- **WHAT IS REQUIRED**
Pictures in the records below are skipped; the rest is copied exactly.

Modification records
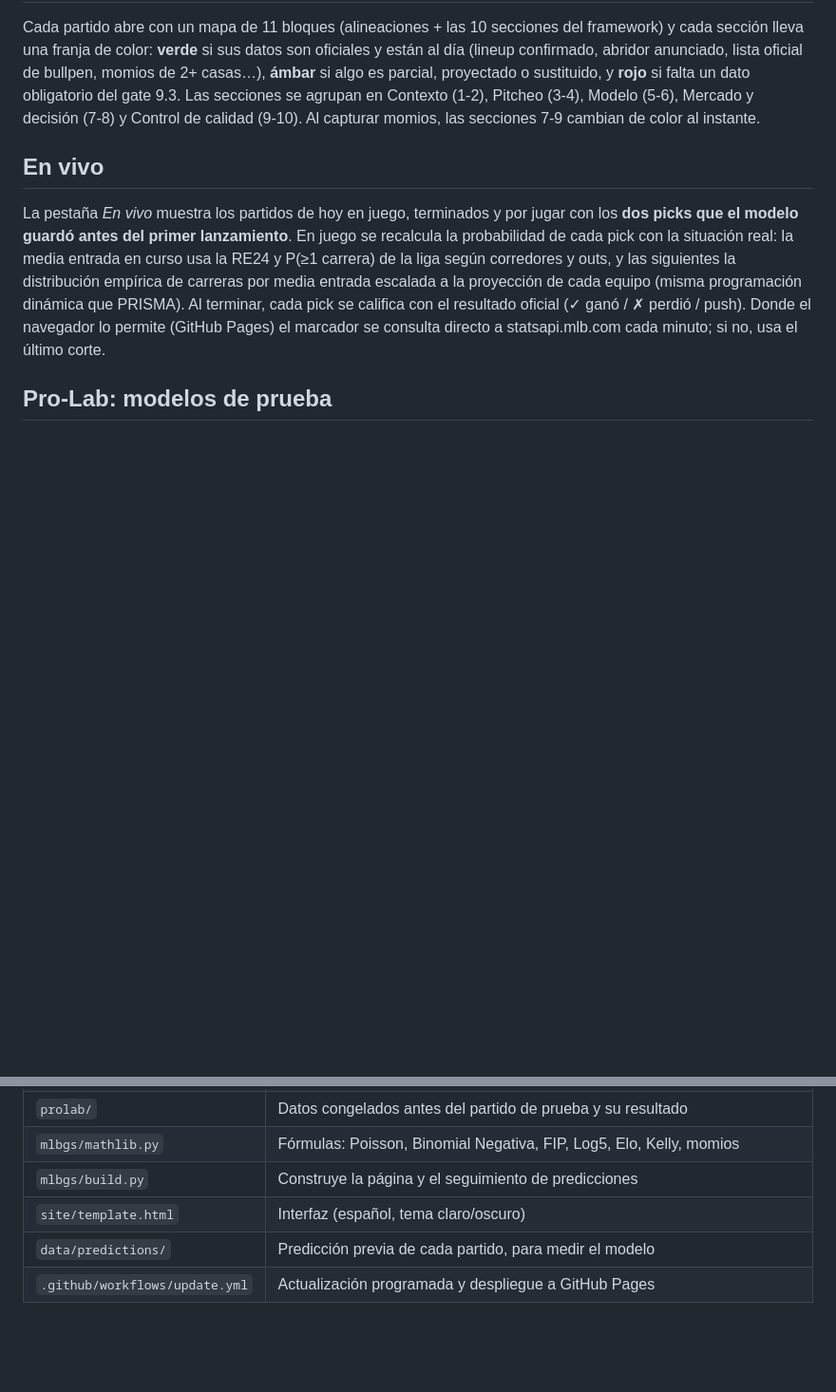
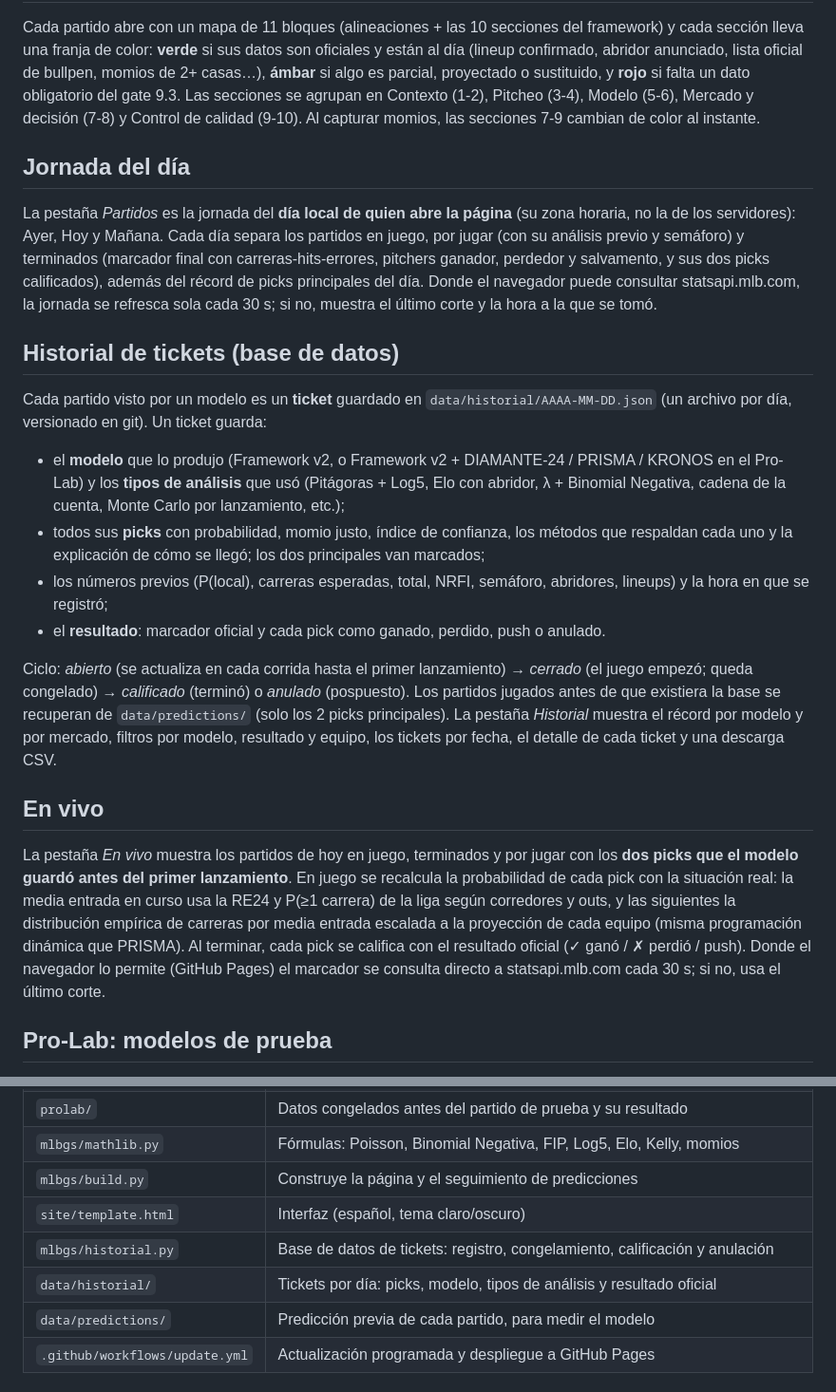
Before and after one commit to GERARDODST/MLBgs, a Markdown page: README.md, 2 parts joined by grey strips. Shown at 95% size. Rendered like a GitHub page; blank space fills up the shorter version.

Commit message:
README: jornada del día e historial de tickets
Co-Authored-By: Claude Opus 5.5 <noreply@anthropic.com>
Claude-Session: https://claude.ai/code/session_012bMEDeMsmdvBrdxBLYDVHt

```diff
--- a/README.md
+++ b/README.md
@@ -88,6 +88,35 @@ parcial, proyectado o sustituido, y **rojo** si falta un dato obligatorio del ga
 se agrupan en Contexto (1-2), Pitcheo (3-4), Modelo (5-6), Mercado y decisión (7-8) y Control de
 calidad (9-10). Al capturar momios, las secciones 7-9 cambian de color al instante.
 
+## Jornada del día
+
+La pestaña *Partidos* es la jornada del **día local de quien abre la página** (su zona horaria, no la
+de los servidores): Ayer, Hoy y Mañana. Cada día separa los partidos en juego, por jugar (con su
+análisis previo y semáforo) y terminados (marcador final con carreras-hits-errores, pitchers ganador,
+perdedor y salvamento, y sus dos picks calificados), además del récord de picks principales del día.
+Donde el navegador puede consultar statsapi.mlb.com, la jornada se refresca sola cada 30 s; si no,
+muestra el último corte y la hora a la que se tomó.
+
+## Historial de tickets (base de datos)
+
+Cada partido visto por un modelo es un **ticket** guardado en `data/historial/AAAA-MM-DD.json` (un
+archivo por día, versionado en git). Un ticket guarda:
+
+- el **modelo** que lo produjo (Framework v2, o Framework v2 + DIAMANTE-24 / PRISMA / KRONOS en el Pro-Lab)
+  y los **tipos de análisis** que usó (Pitágoras + Log5, Elo con abridor, λ + Binomial Negativa,
+  cadena de la cuenta, Monte Carlo por lanzamiento, etc.);
+- todos sus **picks** con probabilidad, momio justo, índice de confianza, los métodos que respaldan
+  cada uno y la explicación de cómo se llegó; los dos principales van marcados;
+- los números previos (P(local), carreras esperadas, total, NRFI, semáforo, abridores, lineups) y la
+  hora en que se registró;
+- el **resultado**: marcador oficial y cada pick como ganado, perdido, push o anulado.
+
+Ciclo: *abierto* (se actualiza en cada corrida hasta el primer lanzamiento) → *cerrado* (el juego
+empezó; queda congelado) → *calificado* (terminó) o *anulado* (pospuesto). Los partidos jugados antes
+de que existiera la base se recuperan de `data/predictions/` (solo los 2 picks principales). La
+pestaña *Historial* muestra el récord por modelo y por mercado, filtros por modelo, resultado y equipo,
+los tickets por fecha, el detalle de cada ticket y una descarga CSV.
+
 ## En vivo
 
 La pestaña *En vivo* muestra los partidos de hoy en juego, terminados y por jugar con los **dos picks
@@ -96,7 +125,7 @@ pick con la situación real: la media entrada en curso usa la RE24 y P(≥1 carr
 corredores y outs, y las siguientes la distribución empírica de carreras por media entrada escalada a
 la proyección de cada equipo (misma programación dinámica que PRISMA). Al terminar, cada pick se
 califica con el resultado oficial (✓ ganó / ✗ perdió / push). Donde el navegador lo permite (GitHub
-Pages) el marcador se consulta directo a statsapi.mlb.com cada minuto; si no, usa el último corte.
+Pages) el marcador se consulta directo a statsapi.mlb.com cada 30 s; si no, usa el último corte.
 
 ## Pro-Lab: modelos de prueba
 
@@ -223,6 +252,8 @@ python -m unittest discover -s tests                        # pruebas
 | `mlbgs/mathlib.py` | Fórmulas: Poisson, Binomial Negativa, FIP, Log5, Elo, Kelly, momios |
 | `mlbgs/build.py` | Construye la página y el seguimiento de predicciones |
 | `site/template.html` | Interfaz (español, tema claro/oscuro) |
+| `mlbgs/historial.py` | Base de datos de tickets: registro, congelamiento, calificación y anulación |
+| `data/historial/` | Tickets por día: picks, modelo, tipos de análisis y resultado oficial |
 | `data/predictions/` | Predicción previa de cada partido, para medir el modelo |
 | `.github/workflows/update.yml` | Actualización programada y despliegue a GitHub Pages |
 
```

- **ANSWER TO THE PROBLEM**
Before and after one commit to GERARDODST/MLBgs, a Markdown page: README.md, 2 parts joined by grey strips. Shown at 95% size. Rendered like a GitHub page; blank space fills up the shorter version.

Commit message:
README: jornada del día e historial de tickets
Co-Authored-By: Claude Opus 5.5 <noreply@anthropic.com>
Claude-Session: https://claude.ai/code/session_012bMEDeMsmdvBrdxBLYDVHt

```diff
--- a/README.md
+++ b/README.md
@@ -88,6 +88,35 @@ parcial, proyectado o sustituido, y **rojo** si falta un dato obligatorio del ga
 se agrupan en Contexto (1-2), Pitcheo (3-4), Modelo (5-6), Mercado y decisión (7-8) y Control de
 calidad (9-10). Al capturar momios, las secciones 7-9 cambian de color al instante.
 
+## Jornada del día
+
+La pestaña *Partidos* es la jornada del **día local de quien abre la página** (su zona horaria, no la
+de los servidores): Ayer, Hoy y Mañana. Cada día separa los partidos en juego, por jugar (con su
+análisis previo y semáforo) y terminados (marcador final con carreras-hits-errores, pitchers ganador,
+perdedor y salvamento, y sus dos picks calificados), además del récord de picks principales del día.
+Donde el navegador puede consultar statsapi.mlb.com, la jornada se refresca sola cada 30 s; si no,
+muestra el último corte y la hora a la que se tomó.
+
+## Historial de tickets (base de datos)
+
+Cada partido visto por un modelo es un **ticket** guardado en `data/historial/AAAA-MM-DD.json` (un
+archivo por día, versionado en git). Un ticket guarda:
+
+- el **modelo** que lo produjo (Framework v2, o Framework v2 + DIAMANTE-24 / PRISMA / KRONOS en el Pro-Lab)
+  y los **tipos de análisis** que usó (Pitágoras + Log5, Elo con abridor, λ + Binomial Negativa,
+  cadena de la cuenta, Monte Carlo por lanzamiento, etc.);
+- todos sus **picks** con probabilidad, momio justo, índice de confianza, los métodos que respaldan
+  cada uno y la explicación de cómo se llegó; los dos principales van marcados;
+- los números previos (P(local), carreras esperadas, total, NRFI, semáforo, abridores, lineups) y la
+  hora en que se registró;
+- el **resultado**: marcador oficial y cada pick como ganado, perdido, push o anulado.
+
+Ciclo: *abierto* (se actualiza en cada corrida hasta el primer lanzamiento) → *cerrado* (el juego
+empezó; queda congelado) → *calificado* (terminó) o *anulado* (pospuesto). Los partidos jugados antes
+de que existiera la base se recuperan de `data/predictions/` (solo los 2 picks principales). La
+pestaña *Historial* muestra el récord por modelo y por mercado, filtros por modelo, resultado y equipo,
+los tickets por fecha, el detalle de cada ticket y una descarga CSV.
+
 ## En vivo
 
 La pestaña *En vivo* muestra los partidos de hoy en juego, terminados y por jugar con los **dos picks
@@ -96,7 +125,7 @@ pick con la situación real: la media entrada en curso usa la RE24 y P(≥1 carr
 corredores y outs, y las siguientes la distribución empírica de carreras por media entrada escalada a
 la proyección de cada equipo (misma programación dinámica que PRISMA). Al terminar, cada pick se
 califica con el resultado oficial (✓ ganó / ✗ perdió / push). Donde el navegador lo permite (GitHub
-Pages) el marcador se consulta directo a statsapi.mlb.com cada minuto; si no, usa el último corte.
+Pages) el marcador se consulta directo a statsapi.mlb.com cada 30 s; si no, usa el último corte.
 
 ## Pro-Lab: modelos de prueba
 
@@ -223,6 +252,8 @@ python -m unittest discover -s tests                        # pruebas
 | `mlbgs/mathlib.py` | Fórmulas: Poisson, Binomial Negativa, FIP, Log5, Elo, Kelly, momios |
 | `mlbgs/build.py` | Construye la página y el seguimiento de predicciones |
 | `site/template.html` | Interfaz (español, tema claro/oscuro) |
+| `mlbgs/historial.py` | Base de datos de tickets: registro, congelamiento, calificación y anulación |
+| `data/historial/` | Tickets por día: picks, modelo, tipos de análisis y resultado oficial |
 | `data/predictions/` | Predicción previa de cada partido, para medir el modelo |
 | `.github/workflows/update.yml` | Actualización programada y despliegue a GitHub Pages |
 
```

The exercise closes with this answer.